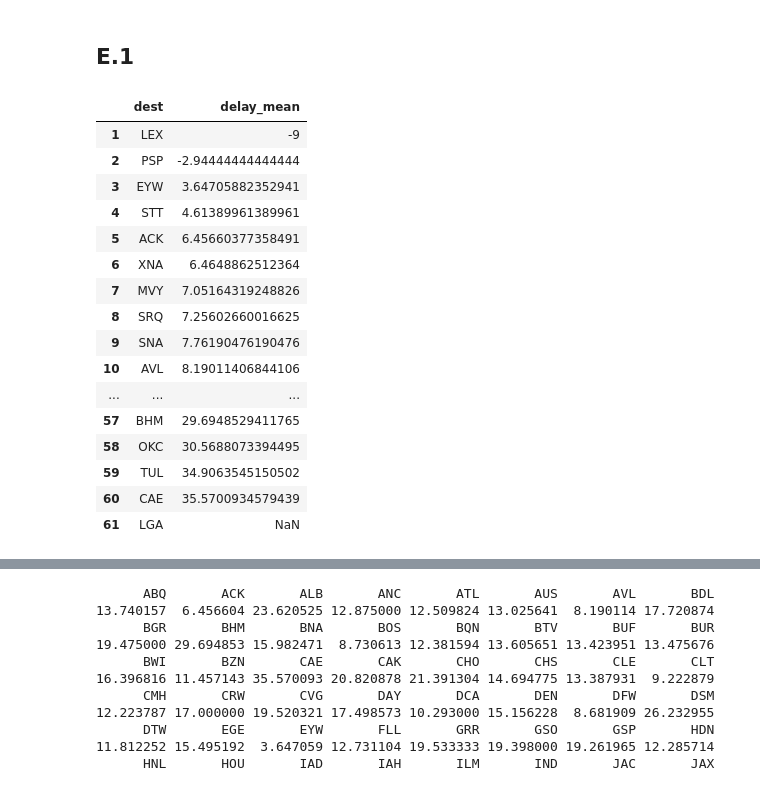
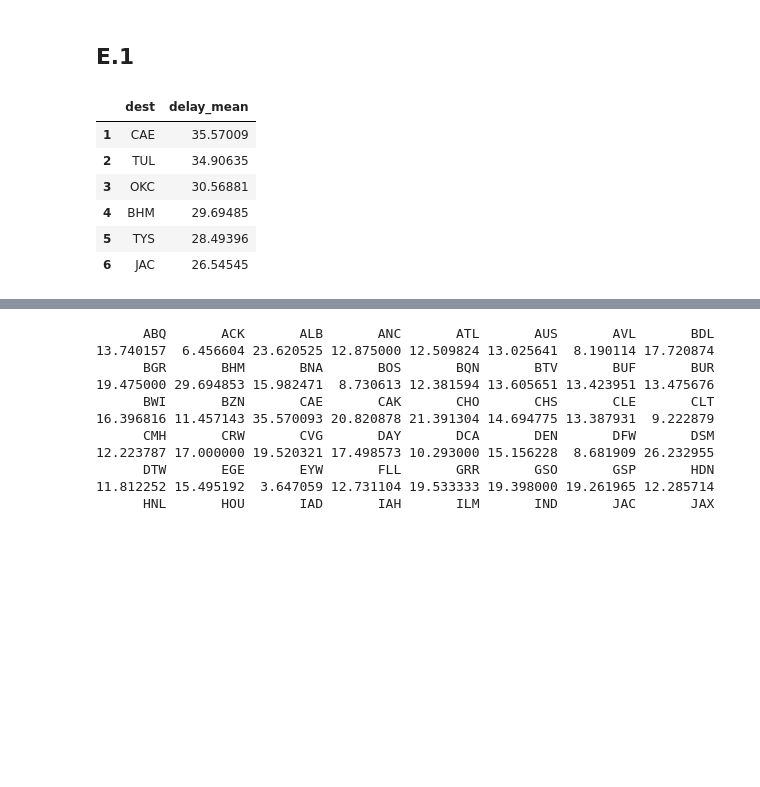
Before and after one commit to mw10104587/chez-R-practice, a Jupyter notebook: Chez-HW2.ipynb, the cells around one changed output, grey strips where cells are left out. Drawn from its saved outputs; the diff is of its cells as text; code cells hidden in the pictures; blank space fills up the shorter version.

```diff
--- a/Chez-HW2.ipynb
+++ b/Chez-HW2.ipynb
@@ -75,33 +75,23 @@ head(flights)
 # %%
 by_dest <- group_by(flights, dest)
 # this is the result we want.
 delay_mean <- summarise(by_dest, delay_mean = mean(dep_delay, na.rm=TRUE))
 
 # sort the result to know which is the one that has longest delay time.
-delay_mean[order(delay_mean$delay_mean),]
-
+sorted_delay_mean <- delay_mean[order(delay_mean$delay_mean, decreasing=TRUE),]
+head(sorted_delay_mean)
 
 # it is very weird that after I removed the na value in mean function, there's still a result with mean == NA.
 # so I checked, and there's only one and its value is NA.
 flights[flights$dest == 'LGA',]
 # %% [output]
 |  | dest | delay_mean |
-| 1 | LEX | -9 |
-| 2 | PSP | -2.94444444444444 |
-| 3 | EYW | 3.64705882352941 |
-| 4 | STT | 4.61389961389961 |
-| 5 | ACK | 6.45660377358491 |
-| 6 | XNA | 6.4648862512364 |
-| 7 | MVY | 7.05164319248826 |
-| 8 | SRQ | 7.25602660016625 |
-| 9 | SNA | 7.76190476190476 |
-| 10 | AVL | 8.19011406844106 |
-| ... | ... | ... |
-| 57 | BHM | 29.6948529411765 |
-| 58 | OKC | 30.5688073394495 |
-| 59 | TUL | 34.9063545150502 |
-| 60 | CAE | 35.5700934579439 |
-| 61 | LGA | NaN |
+| 1 | CAE | 35.57009 |
+| 2 | TUL | 34.90635 |
+| 3 | OKC | 30.56881 |
+| 4 | BHM | 29.69485 |
+| 5 | TYS | 28.49396 |
+| 6 | JAC | 26.54545 |
 |  | year | month | day | dep_time | dep_delay | arr_time | arr_delay | carrier | tailnum | flight | ... |
 | 1 | 2013 | 7 | 27 | NA | NA | NA | NA | US |  | 1632 | ... |
 # %%
```
Also changed, not shown: parts of 1 cell of this notebook.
###
- _Work instructions_:
In the listing above, find each line where "ipynb" occurs and copy it.

- _Response to this exercise_:
Before and after one commit to mw10104587/chez-R-practice, a Jupyter notebook: Chez-HW2.ipynb, the cells around one changed output, grey strips where cells are left out. Drawn from its saved outputs; the diff is of its cells as text; code cells hidden in the pictures; blank space fills up the shorter version.
--- a/Chez-HW2.ipynb
+++ b/Chez-HW2.ipynb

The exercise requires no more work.